● **What the task requires**
The answer must be every line below that contains the string "axes".

● **Supplied material**

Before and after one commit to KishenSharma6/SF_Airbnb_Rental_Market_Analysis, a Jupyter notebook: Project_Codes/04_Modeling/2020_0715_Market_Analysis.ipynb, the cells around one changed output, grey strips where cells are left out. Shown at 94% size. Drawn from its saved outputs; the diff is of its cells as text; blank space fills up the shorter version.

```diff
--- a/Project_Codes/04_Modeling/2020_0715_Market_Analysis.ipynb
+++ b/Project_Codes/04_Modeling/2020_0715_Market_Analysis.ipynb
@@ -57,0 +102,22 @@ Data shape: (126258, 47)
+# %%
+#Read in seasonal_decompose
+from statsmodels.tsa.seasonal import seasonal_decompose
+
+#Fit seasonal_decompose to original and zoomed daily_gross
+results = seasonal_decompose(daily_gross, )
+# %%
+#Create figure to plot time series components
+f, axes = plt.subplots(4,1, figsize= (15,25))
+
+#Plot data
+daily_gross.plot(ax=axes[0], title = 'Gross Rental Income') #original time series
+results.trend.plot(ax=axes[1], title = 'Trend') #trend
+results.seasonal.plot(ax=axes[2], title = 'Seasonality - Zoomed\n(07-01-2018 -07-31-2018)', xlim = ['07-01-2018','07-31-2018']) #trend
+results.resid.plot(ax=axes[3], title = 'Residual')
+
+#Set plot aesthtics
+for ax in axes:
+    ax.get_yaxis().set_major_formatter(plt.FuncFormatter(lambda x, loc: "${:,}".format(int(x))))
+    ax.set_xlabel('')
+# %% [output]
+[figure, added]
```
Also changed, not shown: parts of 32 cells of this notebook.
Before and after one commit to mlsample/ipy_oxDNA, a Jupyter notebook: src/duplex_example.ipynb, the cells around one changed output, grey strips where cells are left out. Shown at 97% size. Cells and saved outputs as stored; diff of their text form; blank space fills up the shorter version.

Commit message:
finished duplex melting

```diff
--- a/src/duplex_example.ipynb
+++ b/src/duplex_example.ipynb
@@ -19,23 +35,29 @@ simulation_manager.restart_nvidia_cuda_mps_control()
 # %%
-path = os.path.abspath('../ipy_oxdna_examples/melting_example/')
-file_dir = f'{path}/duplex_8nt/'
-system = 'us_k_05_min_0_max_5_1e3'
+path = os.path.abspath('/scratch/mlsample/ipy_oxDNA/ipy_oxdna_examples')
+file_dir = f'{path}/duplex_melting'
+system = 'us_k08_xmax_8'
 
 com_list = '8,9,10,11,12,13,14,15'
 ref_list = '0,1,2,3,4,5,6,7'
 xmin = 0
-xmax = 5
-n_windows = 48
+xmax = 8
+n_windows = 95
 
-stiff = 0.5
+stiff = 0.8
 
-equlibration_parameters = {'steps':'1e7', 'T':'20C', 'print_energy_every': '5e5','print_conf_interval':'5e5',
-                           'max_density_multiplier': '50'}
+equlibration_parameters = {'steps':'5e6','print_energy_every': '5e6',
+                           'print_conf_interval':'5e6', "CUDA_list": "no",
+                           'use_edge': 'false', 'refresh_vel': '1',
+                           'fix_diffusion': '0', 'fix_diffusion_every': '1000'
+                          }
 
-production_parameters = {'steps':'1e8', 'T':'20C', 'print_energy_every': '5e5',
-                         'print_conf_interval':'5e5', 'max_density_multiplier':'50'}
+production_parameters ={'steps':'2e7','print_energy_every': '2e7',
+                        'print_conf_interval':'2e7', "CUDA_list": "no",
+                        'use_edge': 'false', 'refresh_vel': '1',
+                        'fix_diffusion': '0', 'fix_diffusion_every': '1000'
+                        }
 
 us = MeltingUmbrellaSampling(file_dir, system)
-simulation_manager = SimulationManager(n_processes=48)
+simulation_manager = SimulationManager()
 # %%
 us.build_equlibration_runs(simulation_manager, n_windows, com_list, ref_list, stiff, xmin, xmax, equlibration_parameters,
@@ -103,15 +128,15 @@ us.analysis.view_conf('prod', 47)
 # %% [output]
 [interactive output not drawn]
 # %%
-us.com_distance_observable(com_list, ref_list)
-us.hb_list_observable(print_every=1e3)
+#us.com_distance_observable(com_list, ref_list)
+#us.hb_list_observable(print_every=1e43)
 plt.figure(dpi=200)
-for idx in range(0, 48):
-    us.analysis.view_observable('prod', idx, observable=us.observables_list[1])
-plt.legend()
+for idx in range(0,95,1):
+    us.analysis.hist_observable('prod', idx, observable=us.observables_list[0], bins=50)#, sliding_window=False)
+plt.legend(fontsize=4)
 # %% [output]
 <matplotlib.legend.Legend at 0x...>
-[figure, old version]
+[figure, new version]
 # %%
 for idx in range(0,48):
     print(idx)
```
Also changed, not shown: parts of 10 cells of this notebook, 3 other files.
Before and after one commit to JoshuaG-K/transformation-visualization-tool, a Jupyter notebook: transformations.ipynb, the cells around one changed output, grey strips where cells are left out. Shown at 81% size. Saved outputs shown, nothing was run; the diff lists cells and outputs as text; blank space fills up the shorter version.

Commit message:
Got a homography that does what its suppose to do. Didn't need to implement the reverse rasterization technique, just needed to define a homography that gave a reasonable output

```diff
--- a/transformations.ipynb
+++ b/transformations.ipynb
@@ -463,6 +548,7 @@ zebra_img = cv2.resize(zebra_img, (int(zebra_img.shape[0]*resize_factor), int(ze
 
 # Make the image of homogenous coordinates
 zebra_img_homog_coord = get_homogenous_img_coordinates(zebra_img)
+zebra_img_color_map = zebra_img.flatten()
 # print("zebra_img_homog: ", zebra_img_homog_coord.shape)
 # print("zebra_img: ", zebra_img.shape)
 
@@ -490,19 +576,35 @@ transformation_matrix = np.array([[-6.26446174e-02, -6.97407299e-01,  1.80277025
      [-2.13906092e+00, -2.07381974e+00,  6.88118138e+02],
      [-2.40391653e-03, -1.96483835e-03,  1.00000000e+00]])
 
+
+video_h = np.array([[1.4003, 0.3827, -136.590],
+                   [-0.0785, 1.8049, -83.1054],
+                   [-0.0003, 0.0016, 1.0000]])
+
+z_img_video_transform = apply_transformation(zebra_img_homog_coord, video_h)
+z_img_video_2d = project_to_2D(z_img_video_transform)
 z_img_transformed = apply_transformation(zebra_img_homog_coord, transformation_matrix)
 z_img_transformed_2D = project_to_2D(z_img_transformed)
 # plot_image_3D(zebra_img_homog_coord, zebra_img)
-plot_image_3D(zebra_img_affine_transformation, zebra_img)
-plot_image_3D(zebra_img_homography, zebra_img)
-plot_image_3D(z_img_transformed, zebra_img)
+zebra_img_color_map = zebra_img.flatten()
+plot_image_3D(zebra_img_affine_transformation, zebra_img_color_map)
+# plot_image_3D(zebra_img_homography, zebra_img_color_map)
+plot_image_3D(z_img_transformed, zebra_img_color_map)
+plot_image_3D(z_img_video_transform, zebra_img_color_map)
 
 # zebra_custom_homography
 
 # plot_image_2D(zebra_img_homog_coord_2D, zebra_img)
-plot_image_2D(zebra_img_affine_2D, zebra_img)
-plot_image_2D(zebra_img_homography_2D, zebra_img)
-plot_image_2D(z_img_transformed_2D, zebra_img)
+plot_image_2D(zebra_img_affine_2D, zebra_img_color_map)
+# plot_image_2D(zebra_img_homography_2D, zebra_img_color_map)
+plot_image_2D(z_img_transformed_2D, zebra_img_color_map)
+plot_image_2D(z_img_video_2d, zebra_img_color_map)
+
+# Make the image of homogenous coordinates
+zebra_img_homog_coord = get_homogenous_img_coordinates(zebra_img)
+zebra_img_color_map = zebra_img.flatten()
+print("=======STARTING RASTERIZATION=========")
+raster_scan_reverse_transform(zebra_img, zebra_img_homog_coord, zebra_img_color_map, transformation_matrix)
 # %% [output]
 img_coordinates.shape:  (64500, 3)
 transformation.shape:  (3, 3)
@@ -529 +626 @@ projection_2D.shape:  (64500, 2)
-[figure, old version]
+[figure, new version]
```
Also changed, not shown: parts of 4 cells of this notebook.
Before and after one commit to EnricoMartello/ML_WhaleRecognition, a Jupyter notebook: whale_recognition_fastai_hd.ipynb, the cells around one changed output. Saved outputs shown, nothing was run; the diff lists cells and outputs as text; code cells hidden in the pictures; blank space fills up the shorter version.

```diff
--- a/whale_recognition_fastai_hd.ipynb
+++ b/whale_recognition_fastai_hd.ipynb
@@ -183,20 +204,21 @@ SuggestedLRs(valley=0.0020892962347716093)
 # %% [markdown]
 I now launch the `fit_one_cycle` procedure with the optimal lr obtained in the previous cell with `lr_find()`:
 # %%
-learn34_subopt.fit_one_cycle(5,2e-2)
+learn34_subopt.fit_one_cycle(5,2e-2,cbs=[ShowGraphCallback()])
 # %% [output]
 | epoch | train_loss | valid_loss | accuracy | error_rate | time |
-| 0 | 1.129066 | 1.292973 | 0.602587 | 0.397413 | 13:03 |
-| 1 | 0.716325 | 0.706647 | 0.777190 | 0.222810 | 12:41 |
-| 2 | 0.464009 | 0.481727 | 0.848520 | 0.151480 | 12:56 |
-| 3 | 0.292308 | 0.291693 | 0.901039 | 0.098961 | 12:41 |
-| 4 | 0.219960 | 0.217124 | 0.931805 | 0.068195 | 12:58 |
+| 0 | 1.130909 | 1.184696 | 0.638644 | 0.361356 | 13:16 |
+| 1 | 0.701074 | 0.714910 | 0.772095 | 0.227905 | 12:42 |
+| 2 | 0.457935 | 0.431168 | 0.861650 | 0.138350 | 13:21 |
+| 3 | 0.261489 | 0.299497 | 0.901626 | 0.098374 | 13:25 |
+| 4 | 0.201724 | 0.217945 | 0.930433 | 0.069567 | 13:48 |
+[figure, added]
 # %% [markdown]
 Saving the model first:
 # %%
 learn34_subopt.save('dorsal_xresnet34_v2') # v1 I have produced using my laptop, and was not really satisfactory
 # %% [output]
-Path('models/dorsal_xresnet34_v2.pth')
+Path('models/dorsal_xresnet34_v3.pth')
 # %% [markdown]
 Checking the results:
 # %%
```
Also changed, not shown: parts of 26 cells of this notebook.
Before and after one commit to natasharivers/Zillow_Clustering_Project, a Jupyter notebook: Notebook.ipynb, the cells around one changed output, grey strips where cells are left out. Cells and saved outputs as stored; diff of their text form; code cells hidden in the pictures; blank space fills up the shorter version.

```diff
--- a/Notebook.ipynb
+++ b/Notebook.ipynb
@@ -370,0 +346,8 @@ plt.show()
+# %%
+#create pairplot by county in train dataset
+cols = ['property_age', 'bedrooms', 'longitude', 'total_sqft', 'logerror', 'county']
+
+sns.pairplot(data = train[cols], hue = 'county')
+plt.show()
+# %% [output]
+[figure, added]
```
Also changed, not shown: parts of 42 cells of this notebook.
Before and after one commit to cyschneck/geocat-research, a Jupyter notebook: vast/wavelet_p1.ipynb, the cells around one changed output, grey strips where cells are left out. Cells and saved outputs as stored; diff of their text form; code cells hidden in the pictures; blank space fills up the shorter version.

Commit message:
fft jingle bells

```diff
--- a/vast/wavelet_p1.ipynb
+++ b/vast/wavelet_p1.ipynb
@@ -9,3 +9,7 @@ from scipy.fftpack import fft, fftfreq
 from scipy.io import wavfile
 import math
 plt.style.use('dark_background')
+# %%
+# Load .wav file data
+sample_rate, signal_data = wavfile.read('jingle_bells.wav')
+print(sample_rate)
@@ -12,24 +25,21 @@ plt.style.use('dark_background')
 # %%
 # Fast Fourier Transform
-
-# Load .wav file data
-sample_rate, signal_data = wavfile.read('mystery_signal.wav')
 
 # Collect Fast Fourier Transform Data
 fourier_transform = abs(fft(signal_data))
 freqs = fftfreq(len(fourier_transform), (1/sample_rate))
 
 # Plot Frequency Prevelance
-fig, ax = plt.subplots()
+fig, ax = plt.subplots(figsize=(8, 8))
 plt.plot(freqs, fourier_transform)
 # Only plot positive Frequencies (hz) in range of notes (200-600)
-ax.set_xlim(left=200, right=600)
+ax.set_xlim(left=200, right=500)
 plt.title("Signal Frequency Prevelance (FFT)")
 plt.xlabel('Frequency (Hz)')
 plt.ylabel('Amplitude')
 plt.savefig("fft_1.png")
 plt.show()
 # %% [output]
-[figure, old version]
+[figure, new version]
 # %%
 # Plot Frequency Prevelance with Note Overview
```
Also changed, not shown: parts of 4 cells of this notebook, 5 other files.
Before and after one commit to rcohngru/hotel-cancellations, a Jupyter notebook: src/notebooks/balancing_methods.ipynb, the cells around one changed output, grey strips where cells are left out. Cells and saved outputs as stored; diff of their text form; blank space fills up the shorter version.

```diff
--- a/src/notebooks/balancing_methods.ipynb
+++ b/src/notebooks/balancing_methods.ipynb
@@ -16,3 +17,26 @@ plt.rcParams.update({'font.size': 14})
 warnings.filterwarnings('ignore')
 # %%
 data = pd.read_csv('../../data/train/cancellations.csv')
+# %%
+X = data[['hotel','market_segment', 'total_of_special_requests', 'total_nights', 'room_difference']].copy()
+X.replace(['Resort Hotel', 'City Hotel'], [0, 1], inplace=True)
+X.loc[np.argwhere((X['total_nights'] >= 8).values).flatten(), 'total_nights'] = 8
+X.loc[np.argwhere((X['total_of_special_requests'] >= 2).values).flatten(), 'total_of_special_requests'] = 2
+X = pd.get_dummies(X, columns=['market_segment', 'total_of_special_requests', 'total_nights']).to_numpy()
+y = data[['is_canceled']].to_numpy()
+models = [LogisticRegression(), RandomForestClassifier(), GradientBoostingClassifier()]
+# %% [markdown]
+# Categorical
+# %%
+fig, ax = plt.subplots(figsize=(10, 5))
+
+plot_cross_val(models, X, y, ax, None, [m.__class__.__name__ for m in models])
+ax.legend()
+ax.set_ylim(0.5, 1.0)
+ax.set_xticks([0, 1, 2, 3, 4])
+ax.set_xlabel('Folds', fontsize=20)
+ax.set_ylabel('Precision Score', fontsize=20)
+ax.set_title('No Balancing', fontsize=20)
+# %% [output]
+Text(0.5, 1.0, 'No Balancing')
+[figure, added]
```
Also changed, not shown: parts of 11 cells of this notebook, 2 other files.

● **Expected answer**
+f, axes = plt.subplots(4,1, figsize= (15,25))
+daily_gross.plot(ax=axes[0], title = 'Gross Rental Income') #original time series
+results.trend.plot(ax=axes[1], title = 'Trend') #trend
+results.seasonal.plot(ax=axes[2], title = 'Seasonality - Zoomed\n(07-01-2018 -07-31-2018)', xlim = ['07-01-2018','07-31-2018']) #trend
+results.resid.plot(ax=axes[3], title = 'Residual')
+for ax in axes:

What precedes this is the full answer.